He also argues that there is no fundamental reason why a human couldn’t fall in love with an artificial intelligence, and I think he’s probably right about this.
I don’t see why we shouldn’t form deep bonds with other conscious beings if they are capable of communicating with us, empathising with us, and being physically intimate with us.
Unfortunately this argument is entirely useless in practice because I can’t accept Levy’s sublimely optimistic view that we will be able to create such artificial intelligences within a 20-50 year time scale. In fact, I’m not sure we’ll ever manage it.
I don’t have any philosophical objection to the idea of ‘machine brains’, I just think that creating them will always be beyond our human capabilities. The AI research community has spent fifty years and billions of dollars to give us fragile systems that can play chess but do not understand why someone might ever want to do so. I believe that this will always be the case and that ‘strong AI’ with human-level intelligence or above will simply not happen.
And since Levy’s entire case depends on our ability to create these artificial consciousnesses and not merely superfast computers that can be programmed to simulate the full range of human emotions and interpret behaviour appropriately, the discussion about whether we will want to sleep with or marry these machines is entertaining but irrelevant.
It may be useful as a device with which to explore ethics, sexuality and human relationships, but we don’t need to worry about the practical implications for our legal system or religious leaders.
I am happy to project emotions onto my computer and see my laptop as trying hard to help me out when it struggles to render a video or run lots of programs at the same time. I will shout at the anti-virus software on my desktop when it kicks off a full system scan and slows the rest of the machine down to a crawl. And I’ve been known to plead silently with my phone to pick up a signal when I need to make an urgent call from a Welsh beach.
But this is anthropomorphism, assigning human qualities to machines that have neither soul nor intelligence, and even as I am doing it I am aware of what is happening. It keeps me happy, but I know it is not really going to change the outcome.
Just as we assign personalities to domestic pets despite their lack of consciousness, so we can attribute these qualities to the increasingly sophisticated robots that will soon be available in work and home settings.

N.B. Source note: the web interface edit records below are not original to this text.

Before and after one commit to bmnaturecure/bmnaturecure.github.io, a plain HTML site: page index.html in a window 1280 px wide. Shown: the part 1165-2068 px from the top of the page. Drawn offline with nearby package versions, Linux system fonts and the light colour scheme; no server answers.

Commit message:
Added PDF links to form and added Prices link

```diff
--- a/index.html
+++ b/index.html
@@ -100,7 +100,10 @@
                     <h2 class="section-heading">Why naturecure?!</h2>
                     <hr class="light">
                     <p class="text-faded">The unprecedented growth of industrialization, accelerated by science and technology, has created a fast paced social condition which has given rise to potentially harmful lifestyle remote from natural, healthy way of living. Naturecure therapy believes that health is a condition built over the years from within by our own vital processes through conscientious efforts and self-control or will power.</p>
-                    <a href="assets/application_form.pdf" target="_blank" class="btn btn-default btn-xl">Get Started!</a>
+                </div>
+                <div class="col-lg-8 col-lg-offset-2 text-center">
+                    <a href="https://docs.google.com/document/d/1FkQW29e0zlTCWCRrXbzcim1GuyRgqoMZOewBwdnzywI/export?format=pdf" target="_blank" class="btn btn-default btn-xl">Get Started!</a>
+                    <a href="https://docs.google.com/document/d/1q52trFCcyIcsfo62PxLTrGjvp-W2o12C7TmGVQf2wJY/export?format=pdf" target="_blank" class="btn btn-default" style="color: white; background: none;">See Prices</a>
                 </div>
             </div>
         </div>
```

And if it makes an elderly housebound person happier to imbue their house robot with human qualities, and if the programming can reflect apparent emotions in the robot’s behaviour that is fine. It may even help them live independently for longer.

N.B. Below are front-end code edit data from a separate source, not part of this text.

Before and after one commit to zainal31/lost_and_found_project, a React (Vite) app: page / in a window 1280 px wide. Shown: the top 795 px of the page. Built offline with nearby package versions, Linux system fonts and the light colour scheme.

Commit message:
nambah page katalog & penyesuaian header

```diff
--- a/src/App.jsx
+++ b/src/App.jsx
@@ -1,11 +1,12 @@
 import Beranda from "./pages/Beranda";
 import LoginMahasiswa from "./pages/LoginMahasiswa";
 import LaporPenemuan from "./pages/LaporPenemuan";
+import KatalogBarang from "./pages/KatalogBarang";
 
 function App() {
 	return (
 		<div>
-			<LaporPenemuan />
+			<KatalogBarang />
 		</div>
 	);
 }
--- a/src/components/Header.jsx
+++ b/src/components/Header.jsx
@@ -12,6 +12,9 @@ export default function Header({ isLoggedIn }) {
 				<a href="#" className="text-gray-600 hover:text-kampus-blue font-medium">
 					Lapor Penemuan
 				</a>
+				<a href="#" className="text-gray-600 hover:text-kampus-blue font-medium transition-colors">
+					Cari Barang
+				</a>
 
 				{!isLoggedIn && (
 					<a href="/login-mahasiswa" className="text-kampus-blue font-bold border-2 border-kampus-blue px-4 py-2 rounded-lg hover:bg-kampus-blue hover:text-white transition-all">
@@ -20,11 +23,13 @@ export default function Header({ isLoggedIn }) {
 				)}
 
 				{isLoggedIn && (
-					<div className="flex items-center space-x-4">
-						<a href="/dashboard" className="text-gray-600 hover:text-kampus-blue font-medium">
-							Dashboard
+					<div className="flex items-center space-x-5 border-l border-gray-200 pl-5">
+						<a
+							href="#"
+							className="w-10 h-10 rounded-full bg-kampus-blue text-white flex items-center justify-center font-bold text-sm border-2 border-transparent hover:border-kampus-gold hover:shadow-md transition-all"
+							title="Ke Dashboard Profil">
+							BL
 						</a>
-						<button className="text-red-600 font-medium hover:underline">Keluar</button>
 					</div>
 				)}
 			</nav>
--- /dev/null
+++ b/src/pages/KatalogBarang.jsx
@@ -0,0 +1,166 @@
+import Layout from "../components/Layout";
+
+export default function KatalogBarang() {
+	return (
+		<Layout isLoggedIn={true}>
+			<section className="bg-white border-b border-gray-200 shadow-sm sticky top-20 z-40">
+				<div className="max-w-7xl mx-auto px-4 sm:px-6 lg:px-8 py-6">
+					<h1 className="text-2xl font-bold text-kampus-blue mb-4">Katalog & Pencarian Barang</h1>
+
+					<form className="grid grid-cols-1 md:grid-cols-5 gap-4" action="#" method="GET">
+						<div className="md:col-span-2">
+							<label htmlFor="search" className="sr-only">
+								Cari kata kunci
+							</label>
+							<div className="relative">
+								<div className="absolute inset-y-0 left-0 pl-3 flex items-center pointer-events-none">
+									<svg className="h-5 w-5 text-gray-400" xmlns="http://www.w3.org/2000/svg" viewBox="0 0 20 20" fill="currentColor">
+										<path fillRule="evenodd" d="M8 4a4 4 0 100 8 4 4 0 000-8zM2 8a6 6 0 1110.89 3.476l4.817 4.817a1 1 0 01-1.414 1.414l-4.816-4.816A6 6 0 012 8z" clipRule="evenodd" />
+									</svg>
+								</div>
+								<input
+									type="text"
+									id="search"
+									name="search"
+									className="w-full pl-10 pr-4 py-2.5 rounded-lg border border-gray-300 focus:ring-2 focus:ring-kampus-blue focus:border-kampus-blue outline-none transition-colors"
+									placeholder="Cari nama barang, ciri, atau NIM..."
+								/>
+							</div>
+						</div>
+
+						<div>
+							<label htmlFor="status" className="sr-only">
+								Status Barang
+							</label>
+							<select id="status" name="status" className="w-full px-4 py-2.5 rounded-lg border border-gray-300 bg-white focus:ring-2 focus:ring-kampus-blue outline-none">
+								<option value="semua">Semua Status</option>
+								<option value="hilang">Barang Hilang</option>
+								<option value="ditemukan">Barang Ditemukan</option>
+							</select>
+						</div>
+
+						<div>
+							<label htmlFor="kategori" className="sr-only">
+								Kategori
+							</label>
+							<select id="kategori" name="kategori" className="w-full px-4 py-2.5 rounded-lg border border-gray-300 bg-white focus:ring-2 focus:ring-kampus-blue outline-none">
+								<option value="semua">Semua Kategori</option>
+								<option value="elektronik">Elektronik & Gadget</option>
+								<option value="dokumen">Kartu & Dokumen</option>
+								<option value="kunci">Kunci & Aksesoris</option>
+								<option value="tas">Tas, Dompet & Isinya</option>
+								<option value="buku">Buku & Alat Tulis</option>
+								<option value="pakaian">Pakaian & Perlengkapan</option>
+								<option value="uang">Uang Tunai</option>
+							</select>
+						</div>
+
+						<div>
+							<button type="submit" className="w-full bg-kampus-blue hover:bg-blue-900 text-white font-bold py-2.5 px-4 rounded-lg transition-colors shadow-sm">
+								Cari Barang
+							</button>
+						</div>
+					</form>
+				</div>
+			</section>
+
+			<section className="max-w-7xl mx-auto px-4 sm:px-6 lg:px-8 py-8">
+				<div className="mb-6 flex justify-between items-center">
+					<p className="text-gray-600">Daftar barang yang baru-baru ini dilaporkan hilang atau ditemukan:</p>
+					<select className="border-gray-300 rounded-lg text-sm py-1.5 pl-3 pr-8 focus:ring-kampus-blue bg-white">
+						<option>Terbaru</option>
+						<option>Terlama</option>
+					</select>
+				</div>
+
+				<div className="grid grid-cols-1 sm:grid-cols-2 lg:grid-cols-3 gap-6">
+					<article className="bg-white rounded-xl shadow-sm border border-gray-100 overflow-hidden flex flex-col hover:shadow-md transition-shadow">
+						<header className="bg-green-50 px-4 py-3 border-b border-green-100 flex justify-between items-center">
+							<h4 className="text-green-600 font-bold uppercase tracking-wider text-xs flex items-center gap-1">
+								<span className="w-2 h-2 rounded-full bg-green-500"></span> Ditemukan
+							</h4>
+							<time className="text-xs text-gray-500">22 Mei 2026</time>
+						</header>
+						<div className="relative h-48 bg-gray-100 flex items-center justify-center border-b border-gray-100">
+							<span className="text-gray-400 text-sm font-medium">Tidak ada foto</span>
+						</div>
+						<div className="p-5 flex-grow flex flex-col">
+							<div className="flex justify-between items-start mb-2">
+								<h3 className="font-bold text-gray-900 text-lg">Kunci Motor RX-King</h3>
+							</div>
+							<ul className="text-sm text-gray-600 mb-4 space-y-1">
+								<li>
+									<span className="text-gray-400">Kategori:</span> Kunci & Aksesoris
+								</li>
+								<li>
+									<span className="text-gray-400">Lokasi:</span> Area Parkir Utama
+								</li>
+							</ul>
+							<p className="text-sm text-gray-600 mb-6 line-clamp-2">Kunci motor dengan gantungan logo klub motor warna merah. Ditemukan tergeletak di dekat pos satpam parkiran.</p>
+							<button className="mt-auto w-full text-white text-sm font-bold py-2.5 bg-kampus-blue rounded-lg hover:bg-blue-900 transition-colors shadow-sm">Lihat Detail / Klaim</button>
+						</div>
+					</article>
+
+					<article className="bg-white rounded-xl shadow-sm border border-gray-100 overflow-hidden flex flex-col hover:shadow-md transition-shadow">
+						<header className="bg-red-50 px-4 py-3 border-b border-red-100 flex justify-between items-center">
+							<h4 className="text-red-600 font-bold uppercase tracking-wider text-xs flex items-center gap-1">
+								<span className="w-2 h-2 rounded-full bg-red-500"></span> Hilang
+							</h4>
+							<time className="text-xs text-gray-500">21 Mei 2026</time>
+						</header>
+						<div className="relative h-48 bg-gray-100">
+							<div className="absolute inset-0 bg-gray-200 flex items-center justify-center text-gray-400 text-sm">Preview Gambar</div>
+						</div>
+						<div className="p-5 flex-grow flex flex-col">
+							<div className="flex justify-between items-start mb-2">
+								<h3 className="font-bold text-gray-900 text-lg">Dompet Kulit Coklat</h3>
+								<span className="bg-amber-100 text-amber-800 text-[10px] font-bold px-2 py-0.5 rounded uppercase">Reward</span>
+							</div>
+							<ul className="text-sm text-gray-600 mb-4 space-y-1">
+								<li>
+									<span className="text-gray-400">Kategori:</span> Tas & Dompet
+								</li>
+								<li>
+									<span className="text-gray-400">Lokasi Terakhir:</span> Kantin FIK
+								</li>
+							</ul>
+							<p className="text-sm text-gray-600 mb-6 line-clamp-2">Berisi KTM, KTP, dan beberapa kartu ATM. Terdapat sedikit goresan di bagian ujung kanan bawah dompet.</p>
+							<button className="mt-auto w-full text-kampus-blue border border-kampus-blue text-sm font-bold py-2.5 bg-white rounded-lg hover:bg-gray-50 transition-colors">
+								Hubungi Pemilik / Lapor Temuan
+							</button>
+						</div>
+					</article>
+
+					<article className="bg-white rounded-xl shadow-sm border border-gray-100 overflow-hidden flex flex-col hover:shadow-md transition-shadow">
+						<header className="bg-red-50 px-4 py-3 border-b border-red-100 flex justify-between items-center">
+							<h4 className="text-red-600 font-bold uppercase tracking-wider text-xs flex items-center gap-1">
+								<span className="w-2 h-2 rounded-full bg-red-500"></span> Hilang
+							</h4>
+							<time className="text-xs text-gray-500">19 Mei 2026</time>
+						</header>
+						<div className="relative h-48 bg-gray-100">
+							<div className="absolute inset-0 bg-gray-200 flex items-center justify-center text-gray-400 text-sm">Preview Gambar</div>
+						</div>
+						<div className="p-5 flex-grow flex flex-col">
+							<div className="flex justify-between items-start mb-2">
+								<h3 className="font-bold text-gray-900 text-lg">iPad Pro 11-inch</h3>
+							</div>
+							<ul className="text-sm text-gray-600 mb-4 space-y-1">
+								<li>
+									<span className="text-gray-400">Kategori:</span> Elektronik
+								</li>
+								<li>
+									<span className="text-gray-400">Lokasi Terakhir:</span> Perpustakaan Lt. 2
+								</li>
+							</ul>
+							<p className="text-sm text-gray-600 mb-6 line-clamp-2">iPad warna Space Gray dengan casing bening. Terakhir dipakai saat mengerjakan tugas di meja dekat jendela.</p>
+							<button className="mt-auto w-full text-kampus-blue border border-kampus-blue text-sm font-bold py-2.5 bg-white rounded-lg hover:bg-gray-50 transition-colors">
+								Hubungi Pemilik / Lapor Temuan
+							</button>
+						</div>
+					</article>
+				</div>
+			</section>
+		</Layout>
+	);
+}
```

But it is a long step from this to genuine engagement or emotion, and that is what we need if we’re going to have relationships with robots. It won’t be enough to have programmable partners whose characteristics we can define in advance, setting the degree of argumentativeness or affection to their preferred levels, or choosing a robot that sometimes behaves ‘unpredictably’ in order to add some excitement.
Chance and uncertainty are vital in any real human relationship. The lack of predictability, the contingency of love and the fear of rejection. The fundamental asymmetry of a relationship between a human and a machine must surely debase it to the point where it could never be called ‘marriage’ and will just be another form of ownership.
If we want ‘real’ emotion we need ‘real’ intelligence.
I want my computers to be perfectly predictable because they are tools, extensions of my will. A good computer is a slave to my desires, a servant that listens and obeys my every whim, whether it is to write this particular sentence or close that particular file.
And I want my partners, whether for marriage or a night of passion, to have real feelings, real emotions and real needs and desires, not ones that have been put there to make me more easily tricked into intimacy.
The world of computing is littered with the broken promises of AI researchers who assumed that vision, hearing, movement and even consciousness were all achievable with a bit of programming and a faster computer. We would be well advised to treat the current collection of ‘imminent’ breakthroughs with a degree of scepticism.